Read the data below. Every line holding the string "README" must be copied.

Stored items

--- --- ---

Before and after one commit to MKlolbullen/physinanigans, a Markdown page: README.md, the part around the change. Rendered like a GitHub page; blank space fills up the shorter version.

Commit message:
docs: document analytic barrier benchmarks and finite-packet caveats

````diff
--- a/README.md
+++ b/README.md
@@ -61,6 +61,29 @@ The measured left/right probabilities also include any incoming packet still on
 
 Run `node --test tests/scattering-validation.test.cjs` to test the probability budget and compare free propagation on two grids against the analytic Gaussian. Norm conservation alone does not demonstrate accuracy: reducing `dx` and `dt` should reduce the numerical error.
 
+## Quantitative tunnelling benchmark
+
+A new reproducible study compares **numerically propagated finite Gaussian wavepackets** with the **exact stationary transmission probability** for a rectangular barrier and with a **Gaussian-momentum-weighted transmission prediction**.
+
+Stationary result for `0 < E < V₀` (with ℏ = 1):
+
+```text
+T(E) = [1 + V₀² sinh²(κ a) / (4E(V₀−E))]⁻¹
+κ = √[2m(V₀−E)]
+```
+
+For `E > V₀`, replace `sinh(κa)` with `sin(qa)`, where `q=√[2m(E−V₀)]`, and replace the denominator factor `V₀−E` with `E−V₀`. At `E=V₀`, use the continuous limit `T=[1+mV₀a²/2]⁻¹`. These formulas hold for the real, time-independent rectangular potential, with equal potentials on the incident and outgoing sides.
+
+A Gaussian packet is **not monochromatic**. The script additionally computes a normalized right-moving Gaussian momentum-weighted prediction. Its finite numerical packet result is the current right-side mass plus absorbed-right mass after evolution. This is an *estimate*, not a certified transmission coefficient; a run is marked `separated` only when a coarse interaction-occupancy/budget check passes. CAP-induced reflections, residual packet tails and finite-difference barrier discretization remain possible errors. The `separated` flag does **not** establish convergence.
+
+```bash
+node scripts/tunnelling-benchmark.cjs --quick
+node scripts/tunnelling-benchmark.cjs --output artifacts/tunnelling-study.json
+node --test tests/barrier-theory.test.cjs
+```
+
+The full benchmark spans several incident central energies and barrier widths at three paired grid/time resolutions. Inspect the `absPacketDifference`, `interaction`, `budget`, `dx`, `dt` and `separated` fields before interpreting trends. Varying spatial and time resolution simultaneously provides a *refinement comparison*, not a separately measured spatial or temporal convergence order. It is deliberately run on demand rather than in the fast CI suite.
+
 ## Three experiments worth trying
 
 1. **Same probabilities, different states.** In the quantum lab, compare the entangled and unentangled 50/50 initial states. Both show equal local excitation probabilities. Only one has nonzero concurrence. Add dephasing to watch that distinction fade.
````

--- --- ---

● TASK RESPONSE:
Before and after one commit to MKlolbullen/physinanigans, a Markdown page: README.md, the part around the change. Rendered like a GitHub page; blank space fills up the shorter version.
--- a/README.md
+++ b/README.md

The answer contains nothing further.